▸ Instructions to follow
Copy out all of the data that follows, exactly as it appears.

Start of Block

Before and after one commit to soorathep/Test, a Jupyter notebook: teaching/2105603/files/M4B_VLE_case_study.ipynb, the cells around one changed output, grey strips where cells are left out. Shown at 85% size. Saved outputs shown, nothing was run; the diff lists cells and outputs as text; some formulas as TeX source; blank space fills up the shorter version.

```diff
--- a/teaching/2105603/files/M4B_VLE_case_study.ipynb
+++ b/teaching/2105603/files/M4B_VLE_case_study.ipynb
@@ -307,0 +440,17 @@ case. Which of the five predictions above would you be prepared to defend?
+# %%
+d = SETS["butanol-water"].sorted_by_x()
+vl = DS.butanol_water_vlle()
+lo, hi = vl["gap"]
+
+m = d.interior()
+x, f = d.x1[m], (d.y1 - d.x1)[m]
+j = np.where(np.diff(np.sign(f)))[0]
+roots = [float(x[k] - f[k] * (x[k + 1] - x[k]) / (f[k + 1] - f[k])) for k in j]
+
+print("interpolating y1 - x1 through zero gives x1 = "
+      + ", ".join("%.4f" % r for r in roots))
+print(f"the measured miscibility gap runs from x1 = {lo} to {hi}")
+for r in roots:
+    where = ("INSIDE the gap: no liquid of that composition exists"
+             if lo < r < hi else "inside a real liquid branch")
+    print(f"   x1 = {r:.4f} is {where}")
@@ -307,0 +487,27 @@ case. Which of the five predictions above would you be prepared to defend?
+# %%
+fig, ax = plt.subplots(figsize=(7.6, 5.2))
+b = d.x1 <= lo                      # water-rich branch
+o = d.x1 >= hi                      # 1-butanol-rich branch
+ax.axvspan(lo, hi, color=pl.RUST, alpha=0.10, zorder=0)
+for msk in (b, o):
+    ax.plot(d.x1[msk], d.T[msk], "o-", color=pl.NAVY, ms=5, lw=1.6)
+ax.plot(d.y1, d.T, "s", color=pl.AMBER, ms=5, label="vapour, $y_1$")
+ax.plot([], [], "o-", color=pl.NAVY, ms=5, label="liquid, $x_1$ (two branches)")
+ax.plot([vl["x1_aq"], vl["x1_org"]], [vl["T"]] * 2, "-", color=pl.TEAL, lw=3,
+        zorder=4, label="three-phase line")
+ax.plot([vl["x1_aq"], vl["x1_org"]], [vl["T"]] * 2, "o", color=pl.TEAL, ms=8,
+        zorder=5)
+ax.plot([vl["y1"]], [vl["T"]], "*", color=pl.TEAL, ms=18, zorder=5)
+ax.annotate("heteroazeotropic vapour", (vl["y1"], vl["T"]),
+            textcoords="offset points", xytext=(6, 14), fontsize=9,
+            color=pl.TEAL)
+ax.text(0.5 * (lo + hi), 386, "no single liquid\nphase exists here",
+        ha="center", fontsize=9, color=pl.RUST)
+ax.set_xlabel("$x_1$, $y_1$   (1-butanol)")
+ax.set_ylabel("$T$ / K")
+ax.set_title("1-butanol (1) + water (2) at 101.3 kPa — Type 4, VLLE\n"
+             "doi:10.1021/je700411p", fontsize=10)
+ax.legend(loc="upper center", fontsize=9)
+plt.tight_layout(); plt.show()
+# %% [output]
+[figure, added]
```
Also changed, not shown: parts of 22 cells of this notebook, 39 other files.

End of Block

▸ Solution for this exercise
Before and after one commit to soorathep/Test, a Jupyter notebook: teaching/2105603/files/M4B_VLE_case_study.ipynb, the cells around one changed output, grey strips where cells are left out. Shown at 85% size. Saved outputs shown, nothing was run; the diff lists cells and outputs as text; some formulas as TeX source; blank space fills up the shorter version.

```diff
--- a/teaching/2105603/files/M4B_VLE_case_study.ipynb
+++ b/teaching/2105603/files/M4B_VLE_case_study.ipynb
@@ -307,0 +440,17 @@ case. Which of the five predictions above would you be prepared to defend?
+# %%
+d = SETS["butanol-water"].sorted_by_x()
+vl = DS.butanol_water_vlle()
+lo, hi = vl["gap"]
+
+m = d.interior()
+x, f = d.x1[m], (d.y1 - d.x1)[m]
+j = np.where(np.diff(np.sign(f)))[0]
+roots = [float(x[k] - f[k] * (x[k + 1] - x[k]) / (f[k + 1] - f[k])) for k in j]
+
+print("interpolating y1 - x1 through zero gives x1 = "
+      + ", ".join("%.4f" % r for r in roots))
+print(f"the measured miscibility gap runs from x1 = {lo} to {hi}")
+for r in roots:
+    where = ("INSIDE the gap: no liquid of that composition exists"
+             if lo < r < hi else "inside a real liquid branch")
+    print(f"   x1 = {r:.4f} is {where}")
@@ -307,0 +487,27 @@ case. Which of the five predictions above would you be prepared to defend?
+# %%
+fig, ax = plt.subplots(figsize=(7.6, 5.2))
+b = d.x1 <= lo                      # water-rich branch
+o = d.x1 >= hi                      # 1-butanol-rich branch
+ax.axvspan(lo, hi, color=pl.RUST, alpha=0.10, zorder=0)
+for msk in (b, o):
+    ax.plot(d.x1[msk], d.T[msk], "o-", color=pl.NAVY, ms=5, lw=1.6)
+ax.plot(d.y1, d.T, "s", color=pl.AMBER, ms=5, label="vapour, $y_1$")
+ax.plot([], [], "o-", color=pl.NAVY, ms=5, label="liquid, $x_1$ (two branches)")
+ax.plot([vl["x1_aq"], vl["x1_org"]], [vl["T"]] * 2, "-", color=pl.TEAL, lw=3,
+        zorder=4, label="three-phase line")
+ax.plot([vl["x1_aq"], vl["x1_org"]], [vl["T"]] * 2, "o", color=pl.TEAL, ms=8,
+        zorder=5)
+ax.plot([vl["y1"]], [vl["T"]], "*", color=pl.TEAL, ms=18, zorder=5)
+ax.annotate("heteroazeotropic vapour", (vl["y1"], vl["T"]),
+            textcoords="offset points", xytext=(6, 14), fontsize=9,
+            color=pl.TEAL)
+ax.text(0.5 * (lo + hi), 386, "no single liquid\nphase exists here",
+        ha="center", fontsize=9, color=pl.RUST)
+ax.set_xlabel("$x_1$, $y_1$   (1-butanol)")
+ax.set_ylabel("$T$ / K")
+ax.set_title("1-butanol (1) + water (2) at 101.3 kPa — Type 4, VLLE\n"
+             "doi:10.1021/je700411p", fontsize=10)
+ax.legend(loc="upper center", fontsize=9)
+plt.tight_layout(); plt.show()
+# %% [output]
+[figure, added]
```
Also changed, not shown: parts of 22 cells of this notebook, 39 other files.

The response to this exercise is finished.